→ WHAT THE TASK REQUIRES
Return every line from the records below that has the word "POST".

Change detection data
━━━━━━━━━━━━━━━━
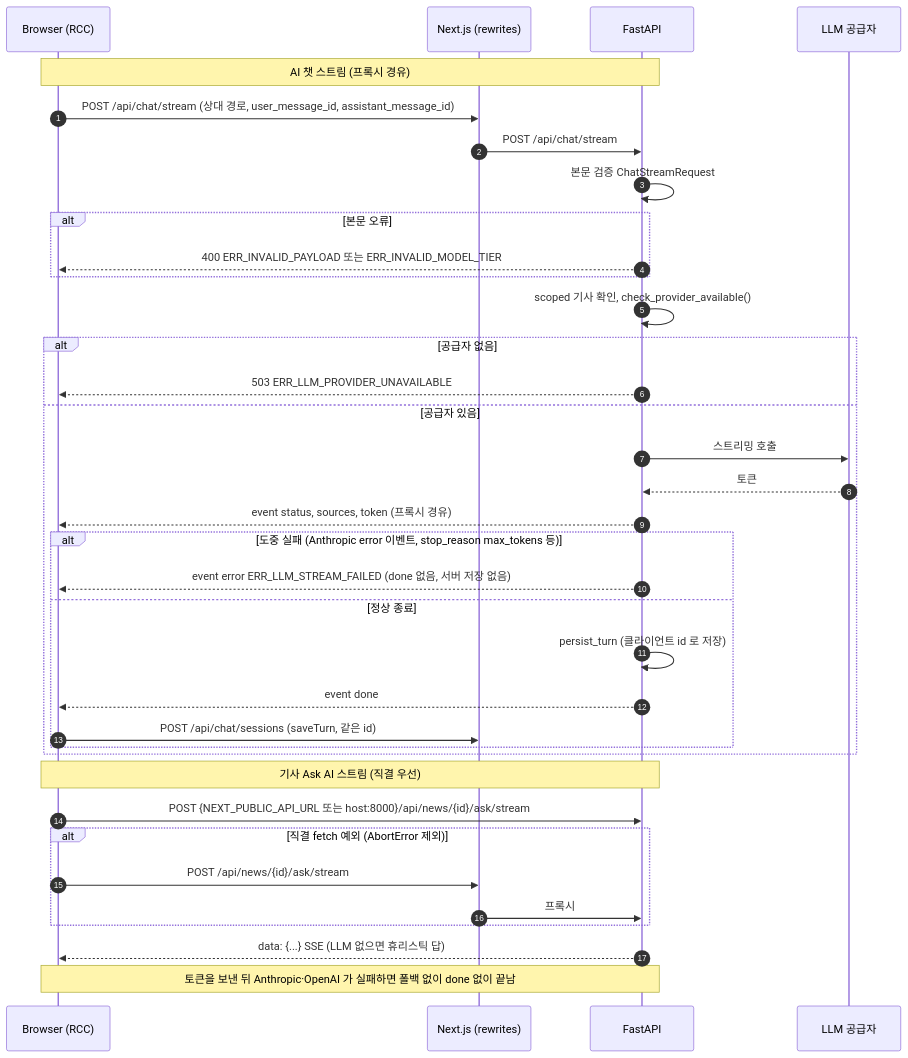
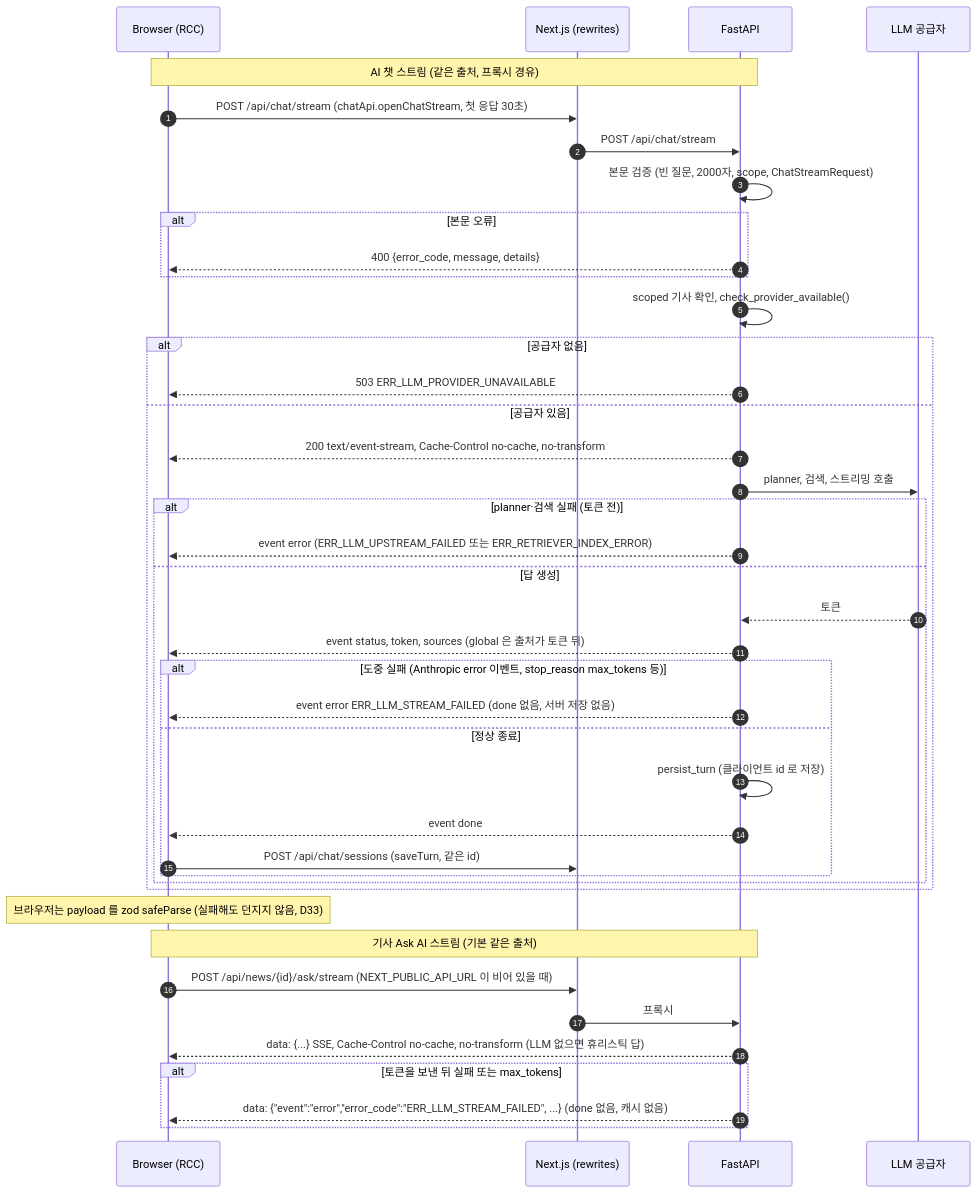
The third of 3 diagrams in docs/fullstack-architect/01_ARCHITECTURE_ADR.md (ozplayground/agent-lens), drawn with Mermaid before and after one commit. The commit also changed other lines of this file and 216 other files, not shown here.

````diff
--- a/docs/fullstack-architect/01_ARCHITECTURE_ADR.md
+++ b/docs/fullstack-architect/01_ARCHITECTURE_ADR.md
@@ -188,40 +208,45 @@
 ```mermaid
 sequenceDiagram
     autonumber
     participant B as Browser (RCC)
     participant N as Next.js (rewrites)
     participant F as FastAPI
     participant L as LLM 공급자
 
-    Note over B,F: AI 챗 스트림 (프록시 경유)
-    B->>N: POST /api/chat/stream (상대 경로, user_message_id, assistant_message_id)
+    Note over B,F: AI 챗 스트림 (같은 출처, 프록시 경유)
+    B->>N: POST /api/chat/stream (chatApi.openChatStream, 첫 응답 30초)
     N->>F: POST /api/chat/stream
-    F->>F: 본문 검증 ChatStreamRequest
+    F->>F: 본문 검증 (빈 질문, 2000자, scope, ChatStreamRequest)
     alt 본문 오류
-        F-->>B: 400 ERR_INVALID_PAYLOAD 또는 ERR_INVALID_MODEL_TIER
+        F-->>B: 400 {error_code, message, details}
     end
     F->>F: scoped 기사 확인, check_provider_available()
     alt 공급자 없음
         F-->>B: 503 ERR_LLM_PROVIDER_UNAVAILABLE
     else 공급자 있음
-        F->>L: 스트리밍 호출
-        L-->>F: 토큰
-        F-->>B: event status, sources, token (프록시 경유)
-        alt 도중 실패 (Anthropic error 이벤트, stop_reason max_tokens 등)
-            F-->>B: event error ERR_LLM_STREAM_FAILED (done 없음, 서버 저장 없음)
-        else 정상 종료
-            F->>F: persist_turn (클라이언트 id 로 저장)
-            F-->>B: event done
-            B->>N: POST /api/chat/sessions (saveTurn, 같은 id)
+        F-->>B: 200 text/event-stream, Cache-Control no-cache, no-transform
+        F->>L: planner, 검색, 스트리밍 호출
+        alt planner·검색 실패 (토큰 전)
+            F-->>B: event error (ERR_LLM_UPSTREAM_FAILED 또는 ERR_RETRIEVER_INDEX_ERROR)
+        else 답 생성
+            L-->>F: 토큰
+            F-->>B: event status, token, sources (global 은 출처가 토큰 뒤)
+            alt 도중 실패 (Anthropic error 이벤트, stop_reason max_tokens 등)
+                F-->>B: event error ERR_LLM_STREAM_FAILED (done 없음, 서버 저장 없음)
+            else 정상 종료
+                F->>F: persist_turn (클라이언트 id 로 저장)
+                F-->>B: event done
+                B->>N: POST /api/chat/sessions (saveTurn, 같은 id)
+            end
         end
     end
+    Note over B: 브라우저는 payload 를 zod safeParse (실패해도 던지지 않음, D33)
 
-    Note over B,F: 기사 Ask AI 스트림 (직결 우선)
-    B->>F: POST {NEXT_PUBLIC_API_URL 또는 host:8000}/api/news/{id}/ask/stream
-    alt 직결 fetch 예외 (AbortError 제외)
-        B->>N: POST /api/news/{id}/ask/stream
-        N->>F: 프록시
+    Note over B,F: 기사 Ask AI 스트림 (기본 같은 출처)
+    B->>N: POST /api/news/{id}/ask/stream (NEXT_PUBLIC_API_URL 이 비어 있을 때)
+    N->>F: 프록시
+    F-->>B: data: {...} SSE, Cache-Control no-cache, no-transform (LLM 없으면 휴리스틱 답)
+    alt 토큰을 보낸 뒤 실패 또는 max_tokens
+        F-->>B: data: {"event":"error","error_code":"ERR_LLM_STREAM_FAILED", ...} (done 없음, 캐시 없음)
     end
-    F-->>B: data: {...} SSE (LLM 없으면 휴리스틱 답)
-    Note over F,B: 토큰을 보낸 뒤 Anthropic·OpenAI 가 실패하면 폴백 없이 done 없이 끝남
 ```
````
━━━━━━━━━━━━━━━━
→ PROBLEM SOLUTION
-    B->>N: POST /api/chat/stream (상대 경로, user_message_id, assistant_message_id)
+    B->>N: POST /api/chat/stream (chatApi.openChatStream, 첫 응답 30초)
     N->>F: POST /api/chat/stream
-            B->>N: POST /api/chat/sessions (saveTurn, 같은 id)
+                B->>N: POST /api/chat/sessions (saveTurn, 같은 id)
-    B->>F: POST {NEXT_PUBLIC_API_URL 또는 host:8000}/api/news/{id}/ask/stream
-        B->>N: POST /api/news/{id}/ask/stream
+    B->>N: POST /api/news/{id}/ask/stream (NEXT_PUBLIC_API_URL 이 비어 있을 때)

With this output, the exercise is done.